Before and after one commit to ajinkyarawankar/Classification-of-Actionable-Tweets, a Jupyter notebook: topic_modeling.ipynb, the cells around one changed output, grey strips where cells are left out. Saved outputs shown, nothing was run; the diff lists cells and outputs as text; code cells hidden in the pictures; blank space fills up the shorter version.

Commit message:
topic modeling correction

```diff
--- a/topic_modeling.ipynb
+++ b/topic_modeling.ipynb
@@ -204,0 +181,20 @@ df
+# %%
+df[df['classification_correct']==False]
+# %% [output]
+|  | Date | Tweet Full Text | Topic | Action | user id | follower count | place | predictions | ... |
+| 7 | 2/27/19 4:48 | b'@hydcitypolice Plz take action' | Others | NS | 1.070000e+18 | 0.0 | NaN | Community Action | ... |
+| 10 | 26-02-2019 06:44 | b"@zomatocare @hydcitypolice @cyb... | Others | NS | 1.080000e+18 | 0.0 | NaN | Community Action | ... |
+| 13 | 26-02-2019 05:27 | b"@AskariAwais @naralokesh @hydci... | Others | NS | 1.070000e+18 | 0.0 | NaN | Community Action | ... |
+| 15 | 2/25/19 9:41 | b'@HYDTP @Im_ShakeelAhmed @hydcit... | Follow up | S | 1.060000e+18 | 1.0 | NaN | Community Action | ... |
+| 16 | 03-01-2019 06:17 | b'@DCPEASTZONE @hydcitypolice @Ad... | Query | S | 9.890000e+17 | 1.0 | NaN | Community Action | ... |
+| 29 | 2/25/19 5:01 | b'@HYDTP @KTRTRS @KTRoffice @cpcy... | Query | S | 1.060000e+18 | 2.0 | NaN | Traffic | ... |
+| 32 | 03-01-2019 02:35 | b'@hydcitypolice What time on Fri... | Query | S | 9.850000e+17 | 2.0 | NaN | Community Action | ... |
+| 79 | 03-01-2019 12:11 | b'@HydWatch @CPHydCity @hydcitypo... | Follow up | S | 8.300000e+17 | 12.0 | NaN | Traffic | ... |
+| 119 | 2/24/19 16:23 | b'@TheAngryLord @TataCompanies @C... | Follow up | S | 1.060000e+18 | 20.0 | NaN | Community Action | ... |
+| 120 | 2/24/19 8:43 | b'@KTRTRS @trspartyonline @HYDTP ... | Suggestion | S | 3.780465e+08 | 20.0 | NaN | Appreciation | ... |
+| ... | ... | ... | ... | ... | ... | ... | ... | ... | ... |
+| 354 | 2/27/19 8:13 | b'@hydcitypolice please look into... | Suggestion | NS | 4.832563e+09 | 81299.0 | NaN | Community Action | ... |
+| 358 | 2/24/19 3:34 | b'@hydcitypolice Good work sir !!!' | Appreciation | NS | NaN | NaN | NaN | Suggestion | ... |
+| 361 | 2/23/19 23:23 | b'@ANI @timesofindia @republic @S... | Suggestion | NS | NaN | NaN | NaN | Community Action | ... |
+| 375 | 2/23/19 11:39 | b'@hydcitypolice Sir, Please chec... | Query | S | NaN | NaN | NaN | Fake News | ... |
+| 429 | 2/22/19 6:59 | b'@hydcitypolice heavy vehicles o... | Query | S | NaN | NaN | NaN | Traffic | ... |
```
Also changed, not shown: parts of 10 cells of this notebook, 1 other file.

Problem to work on:
From the data above, output every line exactly.

Output for this task:
Before and after one commit to ajinkyarawankar/Classification-of-Actionable-Tweets, a Jupyter notebook: topic_modeling.ipynb, the cells around one changed output, grey strips where cells are left out. Saved outputs shown, nothing was run; the diff lists cells and outputs as text; code cells hidden in the pictures; blank space fills up the shorter version.

Commit message:
topic modeling correction

```diff
--- a/topic_modeling.ipynb
+++ b/topic_modeling.ipynb
@@ -204,0 +181,20 @@ df
+# %%
+df[df['classification_correct']==False]
+# %% [output]
+|  | Date | Tweet Full Text | Topic | Action | user id | follower count | place | predictions | ... |
+| 7 | 2/27/19 4:48 | b'@hydcitypolice Plz take action' | Others | NS | 1.070000e+18 | 0.0 | NaN | Community Action | ... |
+| 10 | 26-02-2019 06:44 | b"@zomatocare @hydcitypolice @cyb... | Others | NS | 1.080000e+18 | 0.0 | NaN | Community Action | ... |
+| 13 | 26-02-2019 05:27 | b"@AskariAwais @naralokesh @hydci... | Others | NS | 1.070000e+18 | 0.0 | NaN | Community Action | ... |
+| 15 | 2/25/19 9:41 | b'@HYDTP @Im_ShakeelAhmed @hydcit... | Follow up | S | 1.060000e+18 | 1.0 | NaN | Community Action | ... |
+| 16 | 03-01-2019 06:17 | b'@DCPEASTZONE @hydcitypolice @Ad... | Query | S | 9.890000e+17 | 1.0 | NaN | Community Action | ... |
+| 29 | 2/25/19 5:01 | b'@HYDTP @KTRTRS @KTRoffice @cpcy... | Query | S | 1.060000e+18 | 2.0 | NaN | Traffic | ... |
+| 32 | 03-01-2019 02:35 | b'@hydcitypolice What time on Fri... | Query | S | 9.850000e+17 | 2.0 | NaN | Community Action | ... |
+| 79 | 03-01-2019 12:11 | b'@HydWatch @CPHydCity @hydcitypo... | Follow up | S | 8.300000e+17 | 12.0 | NaN | Traffic | ... |
+| 119 | 2/24/19 16:23 | b'@TheAngryLord @TataCompanies @C... | Follow up | S | 1.060000e+18 | 20.0 | NaN | Community Action | ... |
+| 120 | 2/24/19 8:43 | b'@KTRTRS @trspartyonline @HYDTP ... | Suggestion | S | 3.780465e+08 | 20.0 | NaN | Appreciation | ... |
+| ... | ... | ... | ... | ... | ... | ... | ... | ... | ... |
+| 354 | 2/27/19 8:13 | b'@hydcitypolice please look into... | Suggestion | NS | 4.832563e+09 | 81299.0 | NaN | Community Action | ... |
+| 358 | 2/24/19 3:34 | b'@hydcitypolice Good work sir !!!' | Appreciation | NS | NaN | NaN | NaN | Suggestion | ... |
+| 361 | 2/23/19 23:23 | b'@ANI @timesofindia @republic @S... | Suggestion | NS | NaN | NaN | NaN | Community Action | ... |
+| 375 | 2/23/19 11:39 | b'@hydcitypolice Sir, Please chec... | Query | S | NaN | NaN | NaN | Fake News | ... |
+| 429 | 2/22/19 6:59 | b'@hydcitypolice heavy vehicles o... | Query | S | NaN | NaN | NaN | Traffic | ... |
```
Also changed, not shown: parts of 10 cells of this notebook, 1 other file.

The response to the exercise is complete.